What will the focus of the evaluation be? For example, will it focus on the whole program or just parts of the service? What is the purpose of the evaluation? Is it to help strategic planning or to obtain more funding?
What are the evaluation questions? What are the outcomes that we want to find out and who are we finding these outcomes for? This latter part can mean that there may be different outcomes for different individuals or parties. How will the evaluation be used? For example, will it be used to help you develop and improve a service, or to demonstrate accountability to funders, or both?
Such are the kinds of questions to consider before rushing into a piece of work or submission. We have all heard this, “now that is a good question.”
Who will read and use the evaluation report? How do we expect data to be collected or the report to be written? And who are the key stakeholders the drafter of the proposal should speak to? In today’s context this is always termed as who to consult. Who is consulted will shape the thinking of the drafter and the outcome of the final proposal and hence this should not be rushed through. Efforts should be made to ensure that the shortlist of those consulted helps to sharpen the thinking and bring in-depth focus to the evaluation report.
Besides good questions, there are often situations where an agency, a service or a program is required to show evidence that it has exercised a standard of care. For example, a report may require evidence that a program is providing the appropriate care, appropriate reason and appropriate plan for the right client. Appropriate here would mean safe, ethical and effective care.
So how would we show evidence of this requirement? These could be ways of doing this – (i) Show relevant procedure documents, policy documents and training materials; (ii) Provide a sample of the actual documentation; (iii) Describe or explain the process of how an assessment is made and the follow up actions.
What should the documentation show? It should show that there is proper assessment, a plan that is followed and reviewed, and the evaluation of interventions and outcomes. Assessment and evaluation must be made by persons with the appropriate knowledge, skill and judgment.
Each requirement or cluster of requirements will aim to confirm one key domain in the standard of care or a key concern such as safeguarding the dignity of the person. It is important to explain the understanding behind a particular practice and how the practice complies with the standard of care.
Evidence should also show the interrelationships that support the clients. Documentation should demonstrate (i) communication and respect for the clients; (ii) accountability of staff and the program and (iii) attention to the care, safety and welfare of the clients.

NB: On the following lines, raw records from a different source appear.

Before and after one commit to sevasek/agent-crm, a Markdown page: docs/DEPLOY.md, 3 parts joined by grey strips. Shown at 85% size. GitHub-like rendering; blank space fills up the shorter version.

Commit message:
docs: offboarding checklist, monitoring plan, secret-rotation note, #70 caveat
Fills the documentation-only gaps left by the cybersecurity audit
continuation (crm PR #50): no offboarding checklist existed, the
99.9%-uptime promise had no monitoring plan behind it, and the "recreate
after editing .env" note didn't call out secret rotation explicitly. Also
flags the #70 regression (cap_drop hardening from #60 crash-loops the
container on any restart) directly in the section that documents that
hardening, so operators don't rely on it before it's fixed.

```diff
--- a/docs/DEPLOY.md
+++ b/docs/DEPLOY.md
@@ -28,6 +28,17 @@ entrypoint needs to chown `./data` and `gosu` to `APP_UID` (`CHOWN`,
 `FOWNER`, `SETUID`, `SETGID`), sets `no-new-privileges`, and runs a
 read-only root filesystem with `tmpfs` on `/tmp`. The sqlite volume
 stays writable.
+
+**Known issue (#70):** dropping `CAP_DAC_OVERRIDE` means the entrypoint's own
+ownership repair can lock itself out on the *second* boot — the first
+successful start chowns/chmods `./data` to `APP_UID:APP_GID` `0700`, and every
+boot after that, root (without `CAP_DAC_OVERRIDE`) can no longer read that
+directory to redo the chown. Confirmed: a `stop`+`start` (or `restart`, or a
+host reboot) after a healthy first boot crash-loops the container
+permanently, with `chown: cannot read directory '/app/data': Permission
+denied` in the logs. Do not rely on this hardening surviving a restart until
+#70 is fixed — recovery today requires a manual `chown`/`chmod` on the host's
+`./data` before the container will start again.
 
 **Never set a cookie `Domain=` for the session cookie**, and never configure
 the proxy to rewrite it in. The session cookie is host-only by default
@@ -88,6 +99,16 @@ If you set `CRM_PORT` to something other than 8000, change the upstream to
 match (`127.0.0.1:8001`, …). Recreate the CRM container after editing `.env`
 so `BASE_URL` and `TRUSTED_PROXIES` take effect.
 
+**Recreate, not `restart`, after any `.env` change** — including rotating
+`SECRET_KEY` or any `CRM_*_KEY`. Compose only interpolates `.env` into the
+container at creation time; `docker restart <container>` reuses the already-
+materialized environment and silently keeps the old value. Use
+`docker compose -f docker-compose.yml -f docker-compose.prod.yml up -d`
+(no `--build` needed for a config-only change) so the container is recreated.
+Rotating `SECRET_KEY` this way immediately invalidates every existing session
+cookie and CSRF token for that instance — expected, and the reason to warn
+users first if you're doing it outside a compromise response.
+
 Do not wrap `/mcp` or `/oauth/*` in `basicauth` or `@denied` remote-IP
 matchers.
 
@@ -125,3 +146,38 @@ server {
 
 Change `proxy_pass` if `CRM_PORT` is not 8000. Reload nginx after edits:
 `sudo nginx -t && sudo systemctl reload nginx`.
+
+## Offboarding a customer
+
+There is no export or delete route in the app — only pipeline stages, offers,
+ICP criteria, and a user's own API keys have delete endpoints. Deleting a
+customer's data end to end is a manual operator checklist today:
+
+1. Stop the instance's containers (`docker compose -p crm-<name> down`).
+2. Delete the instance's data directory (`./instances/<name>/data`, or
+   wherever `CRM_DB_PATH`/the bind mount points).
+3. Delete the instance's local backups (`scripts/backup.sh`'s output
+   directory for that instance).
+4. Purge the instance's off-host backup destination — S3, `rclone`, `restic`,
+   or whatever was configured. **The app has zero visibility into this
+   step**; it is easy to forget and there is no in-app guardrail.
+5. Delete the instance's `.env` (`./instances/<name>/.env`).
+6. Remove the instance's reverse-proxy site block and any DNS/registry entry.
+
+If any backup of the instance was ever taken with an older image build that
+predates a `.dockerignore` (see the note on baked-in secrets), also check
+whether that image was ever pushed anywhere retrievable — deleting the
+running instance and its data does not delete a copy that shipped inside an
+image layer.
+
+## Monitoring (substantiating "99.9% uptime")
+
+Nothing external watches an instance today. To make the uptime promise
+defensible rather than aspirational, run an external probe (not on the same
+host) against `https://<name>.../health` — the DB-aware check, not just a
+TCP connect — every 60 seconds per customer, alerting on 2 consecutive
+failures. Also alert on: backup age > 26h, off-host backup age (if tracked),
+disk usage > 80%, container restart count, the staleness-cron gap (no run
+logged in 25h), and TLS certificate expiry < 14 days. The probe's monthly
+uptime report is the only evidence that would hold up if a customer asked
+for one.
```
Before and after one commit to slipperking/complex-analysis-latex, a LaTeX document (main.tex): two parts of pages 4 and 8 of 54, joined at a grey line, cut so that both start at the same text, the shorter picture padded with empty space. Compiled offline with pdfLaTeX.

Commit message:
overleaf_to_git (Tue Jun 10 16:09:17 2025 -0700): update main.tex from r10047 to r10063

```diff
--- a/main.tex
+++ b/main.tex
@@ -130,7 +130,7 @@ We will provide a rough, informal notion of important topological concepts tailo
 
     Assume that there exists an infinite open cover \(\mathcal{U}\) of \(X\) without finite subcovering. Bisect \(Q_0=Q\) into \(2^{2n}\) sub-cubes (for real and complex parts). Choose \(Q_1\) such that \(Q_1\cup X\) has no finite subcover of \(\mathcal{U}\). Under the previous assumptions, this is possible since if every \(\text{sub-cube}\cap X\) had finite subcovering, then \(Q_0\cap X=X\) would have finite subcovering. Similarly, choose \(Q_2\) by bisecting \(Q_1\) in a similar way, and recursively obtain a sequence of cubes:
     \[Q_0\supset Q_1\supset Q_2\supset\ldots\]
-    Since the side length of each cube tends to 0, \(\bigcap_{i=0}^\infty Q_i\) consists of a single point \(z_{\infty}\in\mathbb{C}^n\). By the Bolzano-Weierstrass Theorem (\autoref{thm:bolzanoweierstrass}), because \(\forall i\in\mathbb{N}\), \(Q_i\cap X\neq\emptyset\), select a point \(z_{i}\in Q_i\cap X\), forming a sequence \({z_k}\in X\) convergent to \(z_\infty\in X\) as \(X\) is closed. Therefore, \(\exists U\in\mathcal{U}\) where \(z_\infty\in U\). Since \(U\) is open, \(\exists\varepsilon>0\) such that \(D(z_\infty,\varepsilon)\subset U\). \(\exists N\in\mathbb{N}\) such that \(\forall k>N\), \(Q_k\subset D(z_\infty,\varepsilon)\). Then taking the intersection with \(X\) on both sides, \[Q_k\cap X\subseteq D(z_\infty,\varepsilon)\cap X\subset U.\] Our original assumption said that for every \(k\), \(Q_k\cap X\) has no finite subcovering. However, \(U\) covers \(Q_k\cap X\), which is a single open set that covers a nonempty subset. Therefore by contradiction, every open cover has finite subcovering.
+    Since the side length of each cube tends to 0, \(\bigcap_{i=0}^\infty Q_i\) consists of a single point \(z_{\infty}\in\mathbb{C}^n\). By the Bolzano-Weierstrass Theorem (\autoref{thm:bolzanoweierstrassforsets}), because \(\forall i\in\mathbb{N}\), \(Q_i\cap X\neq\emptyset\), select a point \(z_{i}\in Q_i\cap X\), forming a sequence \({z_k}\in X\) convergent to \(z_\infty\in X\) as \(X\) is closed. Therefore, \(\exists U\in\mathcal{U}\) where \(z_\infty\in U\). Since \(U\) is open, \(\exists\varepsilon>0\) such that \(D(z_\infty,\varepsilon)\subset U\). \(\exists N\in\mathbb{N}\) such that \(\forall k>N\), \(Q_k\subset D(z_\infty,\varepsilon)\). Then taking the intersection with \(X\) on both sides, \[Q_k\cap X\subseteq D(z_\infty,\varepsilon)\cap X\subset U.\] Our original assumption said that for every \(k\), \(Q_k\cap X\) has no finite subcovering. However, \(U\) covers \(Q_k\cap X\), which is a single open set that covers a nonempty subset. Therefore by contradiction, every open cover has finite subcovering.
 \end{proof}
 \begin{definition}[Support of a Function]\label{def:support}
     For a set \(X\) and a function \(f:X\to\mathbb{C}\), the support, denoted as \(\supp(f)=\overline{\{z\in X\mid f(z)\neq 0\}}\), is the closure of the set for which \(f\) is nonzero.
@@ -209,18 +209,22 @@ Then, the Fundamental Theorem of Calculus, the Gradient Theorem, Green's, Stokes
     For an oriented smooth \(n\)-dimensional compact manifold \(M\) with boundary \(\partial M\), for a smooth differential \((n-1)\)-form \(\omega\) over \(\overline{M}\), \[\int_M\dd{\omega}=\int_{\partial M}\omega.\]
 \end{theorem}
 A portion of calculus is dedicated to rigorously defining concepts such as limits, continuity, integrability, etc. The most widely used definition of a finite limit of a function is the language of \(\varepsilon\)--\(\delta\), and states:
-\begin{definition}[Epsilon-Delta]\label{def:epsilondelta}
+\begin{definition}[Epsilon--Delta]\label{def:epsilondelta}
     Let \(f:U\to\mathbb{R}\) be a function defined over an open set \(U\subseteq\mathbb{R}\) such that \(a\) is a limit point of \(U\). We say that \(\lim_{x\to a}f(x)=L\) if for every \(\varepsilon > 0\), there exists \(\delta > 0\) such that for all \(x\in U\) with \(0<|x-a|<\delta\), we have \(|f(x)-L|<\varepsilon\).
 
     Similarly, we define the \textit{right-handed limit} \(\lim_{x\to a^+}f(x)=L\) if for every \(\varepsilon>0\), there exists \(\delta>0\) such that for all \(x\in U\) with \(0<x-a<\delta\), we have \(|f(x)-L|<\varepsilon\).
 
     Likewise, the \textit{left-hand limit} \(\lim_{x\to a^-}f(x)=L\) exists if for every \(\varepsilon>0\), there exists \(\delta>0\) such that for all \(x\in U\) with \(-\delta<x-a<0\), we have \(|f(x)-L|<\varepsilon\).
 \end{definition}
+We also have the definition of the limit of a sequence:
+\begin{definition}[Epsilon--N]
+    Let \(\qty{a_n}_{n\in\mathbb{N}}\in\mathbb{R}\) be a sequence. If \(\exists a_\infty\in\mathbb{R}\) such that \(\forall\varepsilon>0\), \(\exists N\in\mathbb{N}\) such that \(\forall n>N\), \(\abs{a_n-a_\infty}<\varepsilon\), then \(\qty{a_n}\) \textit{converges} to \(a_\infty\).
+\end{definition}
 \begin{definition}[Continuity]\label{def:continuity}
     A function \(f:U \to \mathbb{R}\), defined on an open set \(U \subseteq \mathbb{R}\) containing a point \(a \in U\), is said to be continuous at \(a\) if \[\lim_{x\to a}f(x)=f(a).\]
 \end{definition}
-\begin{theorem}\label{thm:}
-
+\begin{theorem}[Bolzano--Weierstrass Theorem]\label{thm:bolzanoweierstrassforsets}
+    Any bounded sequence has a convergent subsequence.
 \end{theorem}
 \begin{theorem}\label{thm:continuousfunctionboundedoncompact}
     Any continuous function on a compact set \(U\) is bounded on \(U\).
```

Documentation is used to communicate among those involved in the care of the client. It establishes the facts and circumstances related to the care given and assists in the recall of details in a specific situation. As such, documentation should be clear, concise, factual, objective, timely and legible.
Integral to due diligence is decision making by the appropriate level of authority or professional practice. By this we mean that an appropriate person is assigned specific levels of decisions and based on a set of professional principles that are documented.
Good practice begins with taking time to ask good questions. It continues with documenting the planning, implementation and decision making process. Safe practice is about being professionally and ethically accountable and delivering services to clients right to the last mile.
Director of Social Welfare
Ministry of Social and Family Development